GUEST BLOG Author: Damien Egan - author, herpetologist, reptile consultant, fine artist & natural history illustrator
Bearded dragon sat on person's hand, Image © Giu Vicente on Unsplash

Captive Reptile Welfare: Thinking Out of the Box

Damien grew up in southern Africa, most of his life has been consumed with reptiles and amphibians, both in situ and their captive husbandry, holding senior positions at facilities including Swadini Reptile Park, the Environment and Protected Areas Authority of Sharjah, United Arab Emirates, Dubai Aquarium and Al Ain Zoo. His books include ‘Snakes of Arabia. A field Guide to the Snakes of the Arabian Peninsula and its Shores’ and ‘Snakes of the Middle East’. In our latest blog for Reptile Awareness Day, Damien shares with us his thoughts on reptile intelligence and what good environmental enrichment for reptiles encompasses.
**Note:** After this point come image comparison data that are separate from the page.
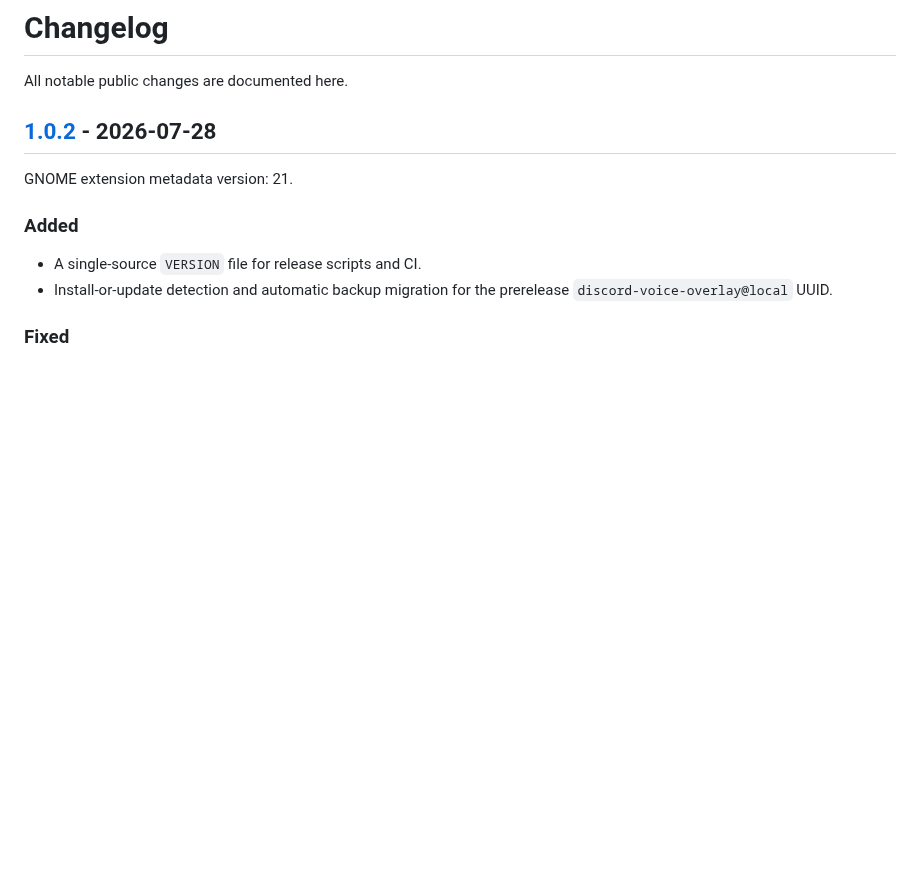
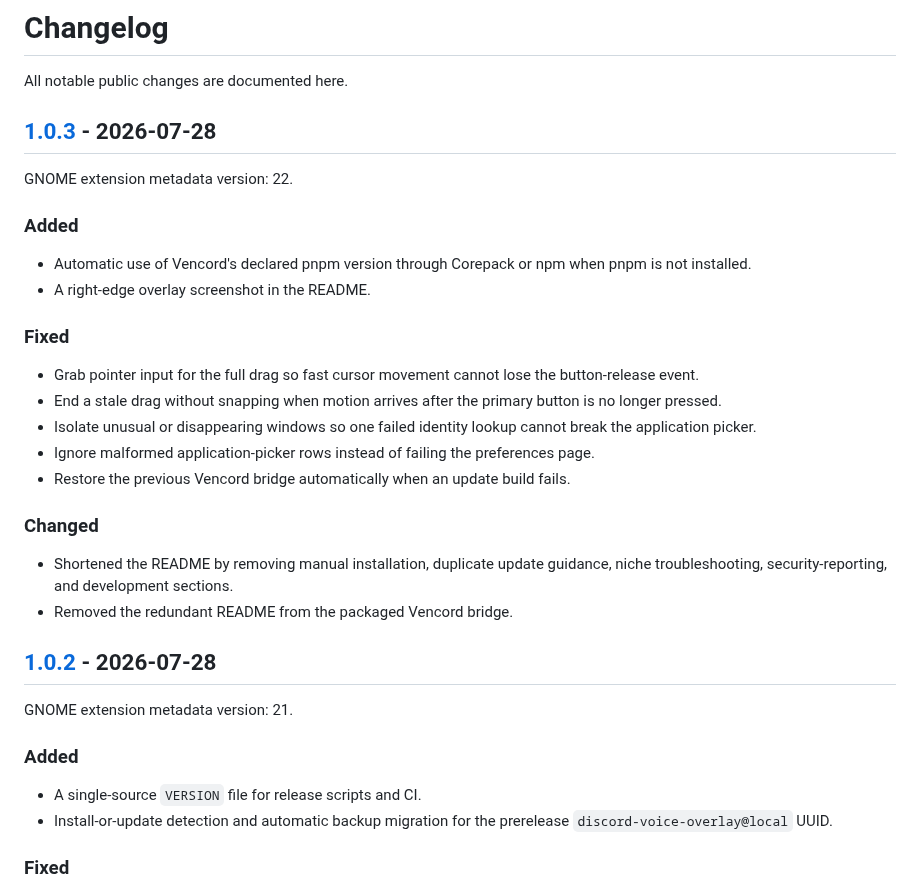
Before and after one commit to rayan6ms/discord-voice-overlay, a Markdown page: CHANGELOG.md, the part around one of its changes. Rendered like a GitHub page; blank space fills up the shorter version.

```diff
--- a/CHANGELOG.md
+++ b/CHANGELOG.md
@@ -1,6 +1,28 @@
 # Changelog
 
 All notable public changes are documented here.
+
+## [1.0.3] - 2026-07-28
+
+GNOME extension metadata version: 22.
+
+### Added
+
+- Automatic use of Vencord's declared pnpm version through Corepack or npm when pnpm is not installed.
+- A right-edge overlay screenshot in the README.
+
+### Fixed
+
+- Grab pointer input for the full drag so fast cursor movement cannot lose the button-release event.
+- End a stale drag without snapping when motion arrives after the primary button is no longer pressed.
+- Isolate unusual or disappearing windows so one failed identity lookup cannot break the application picker.
+- Ignore malformed application-picker rows instead of failing the preferences page.
+- Restore the previous Vencord bridge automatically when an update build fails.
+
+### Changed
+
+- Shortened the README by removing manual installation, duplicate update guidance, niche troubleshooting, security-reporting, and development sections.
+- Removed the redundant README from the packaged Vencord bridge.
 
 ## [1.0.2] - 2026-07-28
 
```
Also changed, not shown: other parts of CHANGELOG.md (+1 -0 lines), README.md (+6 -55 lines), vencord-plugin/discordVoiceOverlay/README.md (deleted, +0 -15 lines), docs/screenshots/overlay-right-side.png (added), 9 other files.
When dealing with human physiology, for example, hard science is essential for collecting data, conducting experiments and proving theories. Science is the very essence of our knowledge, the study of just about every physical entity we know of. Human psychology also relies primarily on hard science, but philosophy and ‘soft’ science interpretation are valuable processes generally accepted by the medical world. Of course, human psychologists have the advantage of working with their own species.

When we start talking about an animal’s intelligence or need for stimulation however, the means by which we can calibrate this or accurately assess outcome become hazy and often subjective, and begs delving into the realm of philosophy. As philosophy has a legitimate place in human social affairs, I see no reason not to apply it in the world of non-human biology. This is where educated guesses, intuition and empathy start creeping into discussion. A hardened scientist, as well as a huge community of people (interestingly a large number of reptile keepers), who think they are scientifically minded, might reject this angle on the failure of accurate assessment and almost unquantifiable results.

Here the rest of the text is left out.